CULLEN COLLEGE OF ENGINEERING

University of Houston Cullen College of Engineering

News

Bloomberg Cites John Lee on Future Shale Production Estimates

By: 

Melanie Ziems

Bloomberg Businessweek reported earlier this month that the accuracy of shale oil reserve estimates made in the past may not be completely accurate, which is more obvious as we advance the mathematical technology used to make the estimates.

Jan Arps, a petroleum engineer, published a formula in 1945 showing how to predict how much a crude well will produce before running dry. Even though when Arps died in 1976 shale technology had yet to be born, his crude well equation was used to predict shale well production. The figures produced by Arps' formula, we now know, may not be quite accurate.

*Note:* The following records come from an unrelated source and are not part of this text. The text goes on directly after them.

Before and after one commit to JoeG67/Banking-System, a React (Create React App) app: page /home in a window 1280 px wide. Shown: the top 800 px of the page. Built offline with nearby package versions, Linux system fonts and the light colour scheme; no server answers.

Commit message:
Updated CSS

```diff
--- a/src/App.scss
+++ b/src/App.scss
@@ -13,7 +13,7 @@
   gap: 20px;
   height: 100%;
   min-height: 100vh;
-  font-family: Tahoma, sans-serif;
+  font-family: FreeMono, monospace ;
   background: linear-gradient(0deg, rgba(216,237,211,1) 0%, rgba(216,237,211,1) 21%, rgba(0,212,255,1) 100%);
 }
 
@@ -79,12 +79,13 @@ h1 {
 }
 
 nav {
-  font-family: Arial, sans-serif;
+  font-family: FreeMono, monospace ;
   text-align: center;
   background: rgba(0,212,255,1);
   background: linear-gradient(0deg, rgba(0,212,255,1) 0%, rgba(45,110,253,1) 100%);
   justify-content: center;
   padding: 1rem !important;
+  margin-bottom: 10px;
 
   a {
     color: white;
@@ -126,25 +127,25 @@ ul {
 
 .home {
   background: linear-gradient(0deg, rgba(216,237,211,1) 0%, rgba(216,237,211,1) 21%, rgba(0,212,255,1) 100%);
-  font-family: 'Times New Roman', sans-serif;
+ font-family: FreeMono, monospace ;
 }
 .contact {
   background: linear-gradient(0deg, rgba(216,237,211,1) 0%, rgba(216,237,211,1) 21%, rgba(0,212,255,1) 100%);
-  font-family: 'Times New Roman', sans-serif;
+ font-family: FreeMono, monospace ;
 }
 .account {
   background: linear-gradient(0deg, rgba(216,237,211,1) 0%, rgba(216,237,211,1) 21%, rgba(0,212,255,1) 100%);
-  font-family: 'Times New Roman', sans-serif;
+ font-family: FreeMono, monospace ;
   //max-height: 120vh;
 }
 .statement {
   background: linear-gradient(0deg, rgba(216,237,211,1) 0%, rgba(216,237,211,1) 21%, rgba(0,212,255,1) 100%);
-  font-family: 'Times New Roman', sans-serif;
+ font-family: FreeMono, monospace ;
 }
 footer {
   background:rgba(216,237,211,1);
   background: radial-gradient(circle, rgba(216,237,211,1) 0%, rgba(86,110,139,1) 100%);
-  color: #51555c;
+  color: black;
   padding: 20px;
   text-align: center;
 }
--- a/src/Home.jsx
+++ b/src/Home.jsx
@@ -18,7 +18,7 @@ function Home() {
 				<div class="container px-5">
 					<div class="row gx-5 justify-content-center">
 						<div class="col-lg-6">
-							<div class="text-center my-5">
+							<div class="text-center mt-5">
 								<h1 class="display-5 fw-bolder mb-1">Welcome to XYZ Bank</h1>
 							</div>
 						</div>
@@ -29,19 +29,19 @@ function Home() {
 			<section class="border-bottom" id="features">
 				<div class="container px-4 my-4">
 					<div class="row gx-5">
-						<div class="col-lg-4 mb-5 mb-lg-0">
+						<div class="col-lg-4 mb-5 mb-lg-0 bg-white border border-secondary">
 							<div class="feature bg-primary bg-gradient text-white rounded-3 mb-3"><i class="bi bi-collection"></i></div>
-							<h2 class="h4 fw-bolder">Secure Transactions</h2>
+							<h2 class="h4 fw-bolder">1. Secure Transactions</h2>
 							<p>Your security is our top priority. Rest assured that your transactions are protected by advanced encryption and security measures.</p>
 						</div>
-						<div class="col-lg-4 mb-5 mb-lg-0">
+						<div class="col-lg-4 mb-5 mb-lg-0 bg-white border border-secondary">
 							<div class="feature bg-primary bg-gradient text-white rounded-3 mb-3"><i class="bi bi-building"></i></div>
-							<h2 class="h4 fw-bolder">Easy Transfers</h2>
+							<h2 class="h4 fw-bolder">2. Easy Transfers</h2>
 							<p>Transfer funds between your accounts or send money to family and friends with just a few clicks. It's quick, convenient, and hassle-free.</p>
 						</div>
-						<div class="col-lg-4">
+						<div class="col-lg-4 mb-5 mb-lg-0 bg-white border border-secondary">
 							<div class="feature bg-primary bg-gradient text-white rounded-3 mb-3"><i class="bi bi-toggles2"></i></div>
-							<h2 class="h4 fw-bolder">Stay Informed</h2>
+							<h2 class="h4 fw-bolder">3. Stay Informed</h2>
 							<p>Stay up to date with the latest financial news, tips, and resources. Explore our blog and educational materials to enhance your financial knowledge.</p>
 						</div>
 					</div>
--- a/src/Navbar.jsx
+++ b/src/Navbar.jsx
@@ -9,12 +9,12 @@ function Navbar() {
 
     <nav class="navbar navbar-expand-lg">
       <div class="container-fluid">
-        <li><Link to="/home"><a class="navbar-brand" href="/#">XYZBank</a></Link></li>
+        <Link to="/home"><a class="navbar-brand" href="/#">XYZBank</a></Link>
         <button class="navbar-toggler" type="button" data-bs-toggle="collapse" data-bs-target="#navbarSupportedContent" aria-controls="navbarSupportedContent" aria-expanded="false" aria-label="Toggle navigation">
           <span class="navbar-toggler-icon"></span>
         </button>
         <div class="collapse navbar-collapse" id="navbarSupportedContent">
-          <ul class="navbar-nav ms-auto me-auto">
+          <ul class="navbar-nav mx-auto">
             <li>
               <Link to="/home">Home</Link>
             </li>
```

John Lee, Professor of Petroleum Engineering and Hugh Roy and Lillie Cranz Cullen Distinguished University Chair at the University of Houston's Cullen College of Engineering, spoke with Bloomberg about Arps' formula and the future of shale well production. “Things could turn out more pessimistic than people project,” said Lee. “The long-term production of some of those oil-rich wells may be overstated.”

Read the full article on Bloomberg Businessweek here.

Faculty: 

Department: 

Related News Stories

Photos: Spring 2019 UH Engineering Commencement Ceremony

The University of Houston Cullen College of Engineering celebrated the graduation of more than 600 engineers on Thursday, May 9 at the Fertitta Center.

The proud graduates earned: 427 bachelor’s degrees, 141 master’s degrees and 45 doctorate degrees.

The keynote address was delivered by Chang Oh Turkmani, managing director at the Mega Company and a member of the Engineering Leadership Board (ELB).

Photos: 30th Annual UH Engineering Crawfish Boil Kicks off OTC

The UH Cullen College of Engineering hosted its 30th annual Offshore Industry Crawfish Boil on Sunday, May 5 at Lynn Eusan Park.

Thousands of alumni, faculty, students and industry leaders gathered to network and mingle as they enjoyed crawfish, bbq, beer, drinks and live music.

Since its inception, the annual spring event has raised over $1 million to benefit engineering scholarship and academic programs.

Upcoming Events / Seminars